TRY IT: If a line in the entries below includes "your", show that line.
====== DATA FOR REVIEW
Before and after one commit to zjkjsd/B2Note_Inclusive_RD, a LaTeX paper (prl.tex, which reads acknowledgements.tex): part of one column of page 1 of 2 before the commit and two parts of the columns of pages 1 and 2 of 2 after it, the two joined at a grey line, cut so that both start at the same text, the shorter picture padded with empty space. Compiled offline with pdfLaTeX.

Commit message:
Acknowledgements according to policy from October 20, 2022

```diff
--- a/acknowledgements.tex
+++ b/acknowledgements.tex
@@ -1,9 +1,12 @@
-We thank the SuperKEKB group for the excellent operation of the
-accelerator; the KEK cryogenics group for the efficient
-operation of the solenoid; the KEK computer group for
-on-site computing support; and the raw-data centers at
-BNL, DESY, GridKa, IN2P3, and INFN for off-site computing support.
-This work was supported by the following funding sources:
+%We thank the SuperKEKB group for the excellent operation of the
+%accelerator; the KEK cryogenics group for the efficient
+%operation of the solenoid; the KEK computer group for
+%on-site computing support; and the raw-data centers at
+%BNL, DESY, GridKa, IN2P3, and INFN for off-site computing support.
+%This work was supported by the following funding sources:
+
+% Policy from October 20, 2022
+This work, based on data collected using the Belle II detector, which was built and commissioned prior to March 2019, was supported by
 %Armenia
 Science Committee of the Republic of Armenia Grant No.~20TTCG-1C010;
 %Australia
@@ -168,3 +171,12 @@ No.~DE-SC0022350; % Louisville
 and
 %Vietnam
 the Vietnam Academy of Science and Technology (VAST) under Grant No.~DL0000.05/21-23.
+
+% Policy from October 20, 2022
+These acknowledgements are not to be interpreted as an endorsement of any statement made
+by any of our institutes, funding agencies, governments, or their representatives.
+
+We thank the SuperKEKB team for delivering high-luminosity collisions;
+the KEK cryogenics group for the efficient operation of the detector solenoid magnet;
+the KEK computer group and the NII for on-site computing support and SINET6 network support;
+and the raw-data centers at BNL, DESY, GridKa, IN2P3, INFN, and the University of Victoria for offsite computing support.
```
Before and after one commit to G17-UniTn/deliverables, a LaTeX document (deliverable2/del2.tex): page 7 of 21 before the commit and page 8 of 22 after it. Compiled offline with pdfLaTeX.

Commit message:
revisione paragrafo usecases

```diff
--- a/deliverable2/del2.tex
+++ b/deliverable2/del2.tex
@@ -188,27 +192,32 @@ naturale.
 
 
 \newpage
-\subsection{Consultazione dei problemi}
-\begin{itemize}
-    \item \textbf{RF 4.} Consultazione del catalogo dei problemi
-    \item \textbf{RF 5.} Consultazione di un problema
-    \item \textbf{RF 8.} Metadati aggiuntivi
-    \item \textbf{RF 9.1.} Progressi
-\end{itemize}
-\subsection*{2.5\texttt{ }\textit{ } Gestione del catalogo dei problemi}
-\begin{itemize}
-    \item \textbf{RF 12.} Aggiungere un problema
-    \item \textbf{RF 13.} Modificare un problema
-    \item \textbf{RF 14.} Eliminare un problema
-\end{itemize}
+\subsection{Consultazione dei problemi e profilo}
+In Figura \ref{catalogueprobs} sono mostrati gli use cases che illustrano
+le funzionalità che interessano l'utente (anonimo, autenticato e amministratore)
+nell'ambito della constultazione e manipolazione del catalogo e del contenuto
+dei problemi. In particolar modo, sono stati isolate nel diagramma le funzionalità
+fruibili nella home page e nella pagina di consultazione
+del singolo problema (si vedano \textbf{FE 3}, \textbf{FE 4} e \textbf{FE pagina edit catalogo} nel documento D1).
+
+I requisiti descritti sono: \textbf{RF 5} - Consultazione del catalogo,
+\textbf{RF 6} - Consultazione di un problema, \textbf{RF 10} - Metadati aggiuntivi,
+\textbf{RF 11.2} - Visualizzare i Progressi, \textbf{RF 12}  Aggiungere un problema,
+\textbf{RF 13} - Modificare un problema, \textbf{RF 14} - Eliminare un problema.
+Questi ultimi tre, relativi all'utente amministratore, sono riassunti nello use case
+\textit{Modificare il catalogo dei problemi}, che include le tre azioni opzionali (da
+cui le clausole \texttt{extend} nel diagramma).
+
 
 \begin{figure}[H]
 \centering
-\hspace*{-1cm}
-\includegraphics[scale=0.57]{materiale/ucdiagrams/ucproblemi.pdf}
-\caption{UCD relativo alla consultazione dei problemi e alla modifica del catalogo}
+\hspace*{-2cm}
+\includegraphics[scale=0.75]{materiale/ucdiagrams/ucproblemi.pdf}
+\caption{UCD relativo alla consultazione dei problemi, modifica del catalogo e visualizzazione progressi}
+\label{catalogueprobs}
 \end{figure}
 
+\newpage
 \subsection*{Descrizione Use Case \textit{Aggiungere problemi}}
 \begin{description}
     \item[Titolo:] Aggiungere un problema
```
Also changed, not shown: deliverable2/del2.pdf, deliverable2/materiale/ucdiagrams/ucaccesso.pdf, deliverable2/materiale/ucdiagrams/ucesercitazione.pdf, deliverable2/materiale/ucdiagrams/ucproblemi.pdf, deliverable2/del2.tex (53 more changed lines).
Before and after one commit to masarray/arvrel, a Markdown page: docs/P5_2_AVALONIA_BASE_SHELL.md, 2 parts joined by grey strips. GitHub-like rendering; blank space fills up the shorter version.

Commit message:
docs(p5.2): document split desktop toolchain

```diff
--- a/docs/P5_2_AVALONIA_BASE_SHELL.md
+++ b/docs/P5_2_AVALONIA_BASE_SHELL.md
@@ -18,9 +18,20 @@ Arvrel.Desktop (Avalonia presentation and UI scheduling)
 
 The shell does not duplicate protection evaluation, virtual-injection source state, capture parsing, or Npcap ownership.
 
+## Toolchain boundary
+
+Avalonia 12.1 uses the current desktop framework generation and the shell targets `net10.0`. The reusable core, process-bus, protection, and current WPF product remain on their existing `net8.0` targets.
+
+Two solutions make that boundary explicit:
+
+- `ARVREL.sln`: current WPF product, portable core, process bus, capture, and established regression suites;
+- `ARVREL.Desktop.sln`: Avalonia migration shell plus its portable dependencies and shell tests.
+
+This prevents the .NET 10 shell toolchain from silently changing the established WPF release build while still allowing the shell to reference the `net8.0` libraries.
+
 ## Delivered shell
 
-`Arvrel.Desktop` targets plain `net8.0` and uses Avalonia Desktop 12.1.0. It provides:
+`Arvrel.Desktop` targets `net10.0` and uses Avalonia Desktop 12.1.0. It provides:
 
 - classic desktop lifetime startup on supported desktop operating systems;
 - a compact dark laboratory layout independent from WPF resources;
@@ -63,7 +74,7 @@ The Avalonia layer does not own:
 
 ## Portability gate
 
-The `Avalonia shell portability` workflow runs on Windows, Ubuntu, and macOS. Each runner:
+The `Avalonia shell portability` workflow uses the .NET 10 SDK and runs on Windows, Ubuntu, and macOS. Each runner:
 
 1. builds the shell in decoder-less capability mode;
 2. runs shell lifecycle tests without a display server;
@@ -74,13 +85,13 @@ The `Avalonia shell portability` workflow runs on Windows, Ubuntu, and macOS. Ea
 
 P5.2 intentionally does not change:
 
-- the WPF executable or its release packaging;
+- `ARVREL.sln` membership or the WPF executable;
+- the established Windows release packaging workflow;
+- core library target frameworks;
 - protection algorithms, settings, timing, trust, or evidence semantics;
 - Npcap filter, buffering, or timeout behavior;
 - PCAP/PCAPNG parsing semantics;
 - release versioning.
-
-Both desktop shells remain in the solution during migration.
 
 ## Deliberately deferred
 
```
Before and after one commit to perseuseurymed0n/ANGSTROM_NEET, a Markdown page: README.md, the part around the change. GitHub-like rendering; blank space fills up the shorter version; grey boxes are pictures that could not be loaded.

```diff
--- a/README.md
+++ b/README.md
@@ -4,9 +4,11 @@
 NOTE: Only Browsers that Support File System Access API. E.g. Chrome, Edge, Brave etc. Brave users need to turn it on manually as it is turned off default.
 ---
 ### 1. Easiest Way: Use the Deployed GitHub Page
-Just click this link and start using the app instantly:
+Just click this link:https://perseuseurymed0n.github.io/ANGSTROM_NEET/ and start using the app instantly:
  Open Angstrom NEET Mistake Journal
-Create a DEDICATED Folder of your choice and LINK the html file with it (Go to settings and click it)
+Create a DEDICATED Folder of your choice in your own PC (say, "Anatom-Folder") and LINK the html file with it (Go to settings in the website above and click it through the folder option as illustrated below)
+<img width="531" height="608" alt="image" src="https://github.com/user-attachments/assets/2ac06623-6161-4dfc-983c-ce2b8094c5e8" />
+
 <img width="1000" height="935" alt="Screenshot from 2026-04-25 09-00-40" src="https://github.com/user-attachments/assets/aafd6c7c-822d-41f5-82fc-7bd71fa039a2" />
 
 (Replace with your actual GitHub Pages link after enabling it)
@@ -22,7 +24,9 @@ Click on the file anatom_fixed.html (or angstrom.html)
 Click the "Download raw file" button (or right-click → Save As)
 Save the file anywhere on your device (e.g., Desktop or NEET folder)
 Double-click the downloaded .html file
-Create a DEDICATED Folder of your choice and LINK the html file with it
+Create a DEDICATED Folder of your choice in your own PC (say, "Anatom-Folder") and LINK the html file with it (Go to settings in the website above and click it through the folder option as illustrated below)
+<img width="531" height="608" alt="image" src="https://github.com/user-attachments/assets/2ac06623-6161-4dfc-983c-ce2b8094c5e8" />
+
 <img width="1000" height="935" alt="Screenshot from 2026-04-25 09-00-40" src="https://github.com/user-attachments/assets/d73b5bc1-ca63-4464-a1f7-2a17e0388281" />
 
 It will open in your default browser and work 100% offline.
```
============
ANSWER BOX:
-Create a DEDICATED Folder of your choice and LINK the html file with it (Go to settings and click it)
+Create a DEDICATED Folder of your choice in your own PC (say, "Anatom-Folder") and LINK the html file with it (Go to settings in the website above and click it through the folder option as illustrated below)
 (Replace with your actual GitHub Pages link after enabling it)
 Save the file anywhere on your device (e.g., Desktop or NEET folder)
-Create a DEDICATED Folder of your choice and LINK the html file with it
+Create a DEDICATED Folder of your choice in your own PC (say, "Anatom-Folder") and LINK the html file with it (Go to settings in the website above and click it through the folder option as illustrated below)
 It will open in your default browser and work 100% offline.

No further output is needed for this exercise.